He got out his Geiger counter, holding it an inch above the rag. It went crazy. The normal background radiation for most of Chernobyl and Pripyat is around 3 or 4 microsieverts an hour. This immediately bounced all the way up to 90. For those of you counting, that’s a significant increase. He told me it was a face mask worn by the firemen who battled the blaze from the rooftop of Chernobyl. He held his hand there for a few seconds only, before quickly pulling it away.
With that dramatic finale, my visit to Chernobyl was over. We got back in the car, and I gazed sadly at the ghostly buildings and drooping trees whizzing by the window. I couldn’t help but feel a sense of regret that I hadn’t been able to see more, and that I hadn’t “connected” like I’d wanted to. I can spend hours in an old castle, just touching the walls, breathing in the musty air, imagining the sights and sounds of those long lost days. But I hadn’t had that chance here, and it’s still bothering me today. I felt rushed, and as a result, don’t feel like I got to revel in the history and truly savor the moment. But that’s all sort of beside the point. I will go back, someday. As I write this, the New Safe Confinement is being slowly rolled into place over Reactor 4. Soon, it will be gone forever. I got to see it.
We passed through the two checkpoints without incident. No alarms went off, and no one detected my illicit paraphernalia. The Soviet propaganda was safe, and now sits lovingly framed in my home. A peculiar reminder of a peculiar time.
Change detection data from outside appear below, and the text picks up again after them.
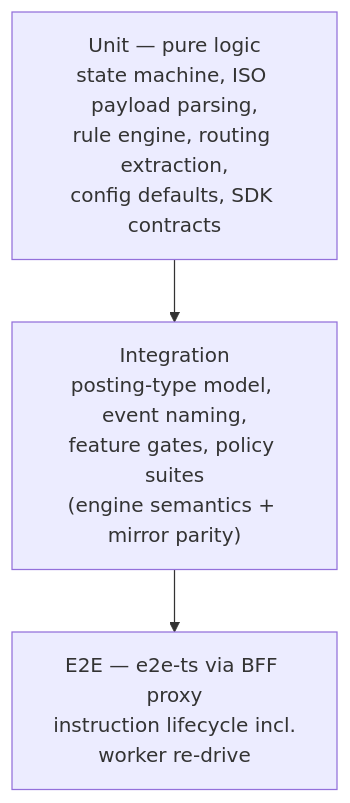
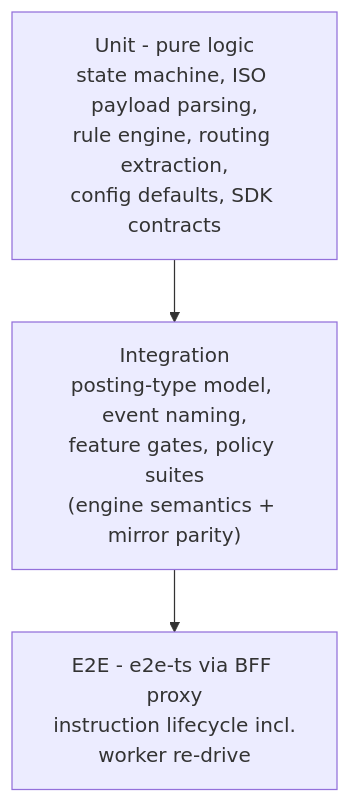
Before and after one commit to Bank8-dev/bank8-site: the eighth of 8 diagrams in docs/products/payments/design.md, drawn with Mermaid. The commit also changed other lines of this file and 53 other files, not shown here.

````diff
--- a/docs/products/payments/design.md
+++ b/docs/products/payments/design.md
@@ -369,5 +369,5 @@
 ```mermaid
 graph TD
-    U["Unit — pure logic<br/>state machine, ISO payload parsing,<br/>rule engine, routing extraction,<br/>config defaults, SDK contracts"] --> I["Integration<br/>posting-type model, event naming,<br/>feature gates, policy suites<br/>(engine semantics + mirror parity)"]
-    I --> E["E2E — e2e-ts via BFF proxy<br/>instruction lifecycle incl.<br/>worker re-drive"]
+    U["Unit - pure logic<br/>state machine, ISO payload parsing,<br/>rule engine, routing extraction,<br/>config defaults, SDK contracts"] --> I["Integration<br/>posting-type model, event naming,<br/>feature gates, policy suites<br/>(engine semantics + mirror parity)"]
+    I --> E["E2E - e2e-ts via BFF proxy<br/>instruction lifecycle incl.<br/>worker re-drive"]
 ```
````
There’s not much left for me to say about my trip there. I think I’ve said everything I can by now. It was one of the most profound experiences of my life, and I’ll never forget the feeling of seeing that dreadful, beautiful building for the first time. Humans are fools. We do our best, but in the end, we are fools, and we are sometimes reminded of our foolishness in terrible ways. Chernobyl is one of those lessons, and for anyone who visits, the voices of the past are all too clear. I’m really grateful I got to go. It’s a sobering experience, but it was simultaneously a joyful one, and the fulfillment of a childhood dream. I will never forget what I saw there, or the lost lives that, in many ways, still haunt those moldering ruins.